Explaining how ASGC addressed these issues, he continues: “We did a detailed mission statement by dividing the building zone by zone, starting with the higher level. We identified how we can go zone by zone for the steel structure, the cladding, and then glass. And after that, remove the scaffolding to start on the lower level. We are using the mission statement to coordinate with the subcontractors already on site.”
These subcontractors include Al Shafar Steel Engineering (ASSENT), Emirates Beton, and the main MEP subcontractor, Al Shafar United, all three of which are ASGC subsidiary companies.
ASGC is also working with JML, the glass subcontractor, and Affan, the subcontractor of the library’s skylight, which is 60m long and 16.6m wide, and made of high-performance glass.
High-performance glass, reveals Samy, covers 40%, or 10,500m2, of the project’s 26,700m2 elevation, while cladding makes up 60%, or 16,200m2.
He further notes that of the 10,500m2 of glass elevation, 7,600m2 or 72% is made of smart glass, making the MBR Library the largest project in the UAE to make use of what he describes as “tintable” electronic glazing that comes with automated daylight control, and can be programmed to achieve the desired shading inside the library.
“For example, if someone needs to make a presentation and wants certain areas to be dark, the mobile app [can be used] to override the daylight programme,” he explains, emphasising that technology not only will feature prominently in the library’s operations but is also a major tool being used in its construction, from building information modelling (BIM) to drones.
The latter, he says, are being employed by the company to monitor the progress on the project. “Once a week, we view a video captured by a drone camera, and we also have a time-lapse camera,” he says.
The use of construction technologies is not limited to the library project but characterises ASGC’s general project portfolio, notes Samy.

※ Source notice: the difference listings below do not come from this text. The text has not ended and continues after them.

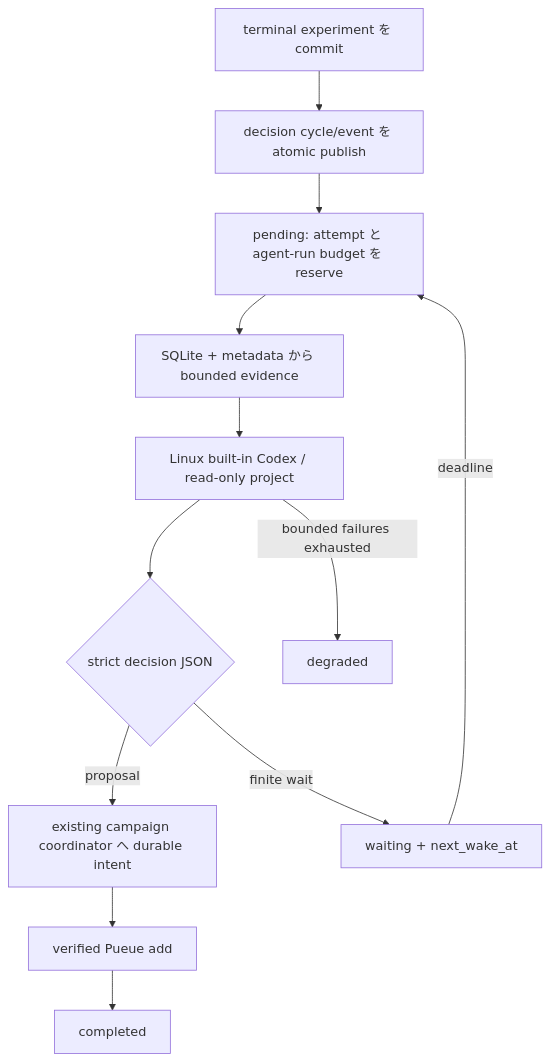
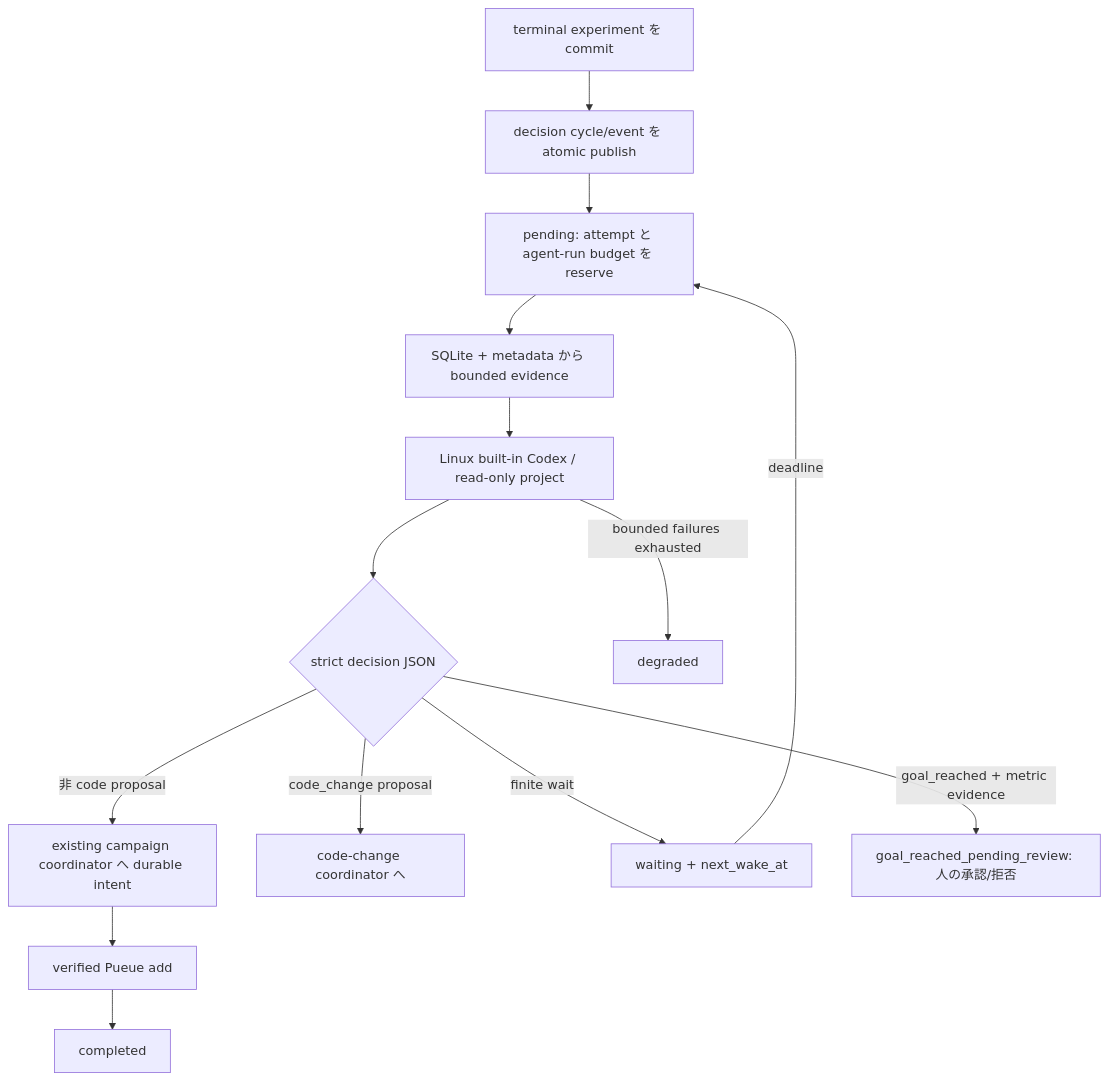
Before and after one commit to romanohu/pueueAgent: the second of 6 diagrams in docs/architecture-ja.md, drawn with Mermaid. The commit also changed other lines of this file and 7 other files, not shown here.

````diff
--- a/docs/architecture-ja.md
+++ b/docs/architecture-ja.md
@@ -66,14 +68,16 @@
 ```mermaid
 flowchart TD
     A["terminal experiment を commit"] --> B["decision cycle/event を atomic publish"]
     B --> C["pending: attempt と agent-run budget を reserve"]
     C --> D["SQLite + metadata から bounded evidence"]
     D --> E["Linux built-in Codex / read-only project"]
     E --> F{"strict decision JSON"}
-    F -->|"proposal"| G["existing campaign coordinator へ durable intent"]
+    F -->|"非 code proposal"| G["existing campaign coordinator へ durable intent"]
+    F -->|"code_change proposal"| CC["code-change coordinator へ"]
     G --> H["verified Pueue add"]
     H --> I["completed"]
     F -->|"finite wait"| J["waiting + next_wake_at"]
     J -->|"deadline"| C
+    F -->|"goal_reached + metric evidence"| R["goal_reached_pending_review: 人の承認/拒否"]
     E -->|"bounded failures exhausted"| K["degraded"]
 ```
````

The firm is working on more than $2.1bn (AED7.8bn) worth of projects at the moment, including the Dubai Mall expansion, Dubai Airport Terminal 1, and Abu Dhabi’s Marina Bloom all high-profile projects, and reflective of the UAE’s active construction industry and continued growth as a country.
And it is this growth that initiatives like the MBR Library seek to support, for as Sheikh Mohammed put it: “The human mind is the centre of development, and the book is the tool used to renew the mind. A nation can never grow without a renewed mind and a lively, knowledgeable spirit.”